▶ What the task requires
The required result is every line of the records that includes "Conform".

════

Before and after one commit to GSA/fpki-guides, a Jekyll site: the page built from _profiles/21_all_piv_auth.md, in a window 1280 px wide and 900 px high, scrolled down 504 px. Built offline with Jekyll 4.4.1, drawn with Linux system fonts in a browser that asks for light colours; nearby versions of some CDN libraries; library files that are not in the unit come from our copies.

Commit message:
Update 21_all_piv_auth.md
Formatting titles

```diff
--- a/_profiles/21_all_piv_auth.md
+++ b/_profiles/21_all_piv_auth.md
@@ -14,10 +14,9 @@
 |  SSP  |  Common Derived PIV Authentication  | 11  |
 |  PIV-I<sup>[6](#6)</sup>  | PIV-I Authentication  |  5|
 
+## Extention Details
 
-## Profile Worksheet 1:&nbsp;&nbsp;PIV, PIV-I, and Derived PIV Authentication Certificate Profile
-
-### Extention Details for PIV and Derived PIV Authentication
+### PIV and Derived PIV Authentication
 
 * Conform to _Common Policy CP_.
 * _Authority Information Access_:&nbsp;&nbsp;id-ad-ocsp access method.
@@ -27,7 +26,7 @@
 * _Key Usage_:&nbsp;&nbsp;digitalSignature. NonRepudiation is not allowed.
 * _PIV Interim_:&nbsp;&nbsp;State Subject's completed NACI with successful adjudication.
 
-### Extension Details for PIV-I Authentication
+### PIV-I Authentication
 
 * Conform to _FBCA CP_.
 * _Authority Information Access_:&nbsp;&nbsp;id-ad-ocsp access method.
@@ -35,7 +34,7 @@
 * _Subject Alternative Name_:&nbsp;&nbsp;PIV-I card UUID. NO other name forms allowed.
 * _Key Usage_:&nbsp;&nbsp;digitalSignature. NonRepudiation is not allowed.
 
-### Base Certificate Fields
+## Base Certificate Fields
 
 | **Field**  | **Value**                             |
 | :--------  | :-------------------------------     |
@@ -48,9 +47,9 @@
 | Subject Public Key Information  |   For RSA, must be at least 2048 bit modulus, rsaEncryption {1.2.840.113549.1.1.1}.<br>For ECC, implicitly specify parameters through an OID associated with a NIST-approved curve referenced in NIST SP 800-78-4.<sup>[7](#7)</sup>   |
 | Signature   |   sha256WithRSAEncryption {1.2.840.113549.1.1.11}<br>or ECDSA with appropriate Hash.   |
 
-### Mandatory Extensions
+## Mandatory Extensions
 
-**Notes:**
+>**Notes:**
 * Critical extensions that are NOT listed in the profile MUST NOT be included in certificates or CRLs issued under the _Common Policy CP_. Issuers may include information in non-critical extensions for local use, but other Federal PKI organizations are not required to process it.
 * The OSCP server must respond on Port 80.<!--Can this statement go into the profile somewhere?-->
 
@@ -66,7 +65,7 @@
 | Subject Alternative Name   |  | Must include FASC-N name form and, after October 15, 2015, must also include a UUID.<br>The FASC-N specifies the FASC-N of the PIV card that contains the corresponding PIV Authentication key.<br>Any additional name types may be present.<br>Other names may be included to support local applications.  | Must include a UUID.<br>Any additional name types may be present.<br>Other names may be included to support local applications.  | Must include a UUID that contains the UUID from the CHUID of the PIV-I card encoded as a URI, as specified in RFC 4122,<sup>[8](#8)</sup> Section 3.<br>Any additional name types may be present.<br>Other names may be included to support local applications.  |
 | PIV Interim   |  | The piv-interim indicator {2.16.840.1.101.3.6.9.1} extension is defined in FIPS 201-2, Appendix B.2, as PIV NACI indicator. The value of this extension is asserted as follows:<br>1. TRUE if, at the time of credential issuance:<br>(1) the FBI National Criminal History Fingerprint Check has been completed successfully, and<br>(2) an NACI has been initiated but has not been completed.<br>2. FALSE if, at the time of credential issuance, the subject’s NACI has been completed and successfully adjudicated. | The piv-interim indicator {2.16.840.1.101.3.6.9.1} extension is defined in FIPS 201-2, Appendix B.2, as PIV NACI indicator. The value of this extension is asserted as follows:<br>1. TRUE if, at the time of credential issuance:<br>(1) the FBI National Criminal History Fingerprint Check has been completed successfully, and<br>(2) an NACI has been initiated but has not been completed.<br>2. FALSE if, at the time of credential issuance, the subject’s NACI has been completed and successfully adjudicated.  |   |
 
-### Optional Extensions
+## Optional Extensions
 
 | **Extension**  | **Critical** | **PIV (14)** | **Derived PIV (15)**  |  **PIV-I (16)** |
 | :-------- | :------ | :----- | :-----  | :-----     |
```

════

▶ Written reply
 * Conform to _Common Policy CP_.
 * Conform to _FBCA CP_.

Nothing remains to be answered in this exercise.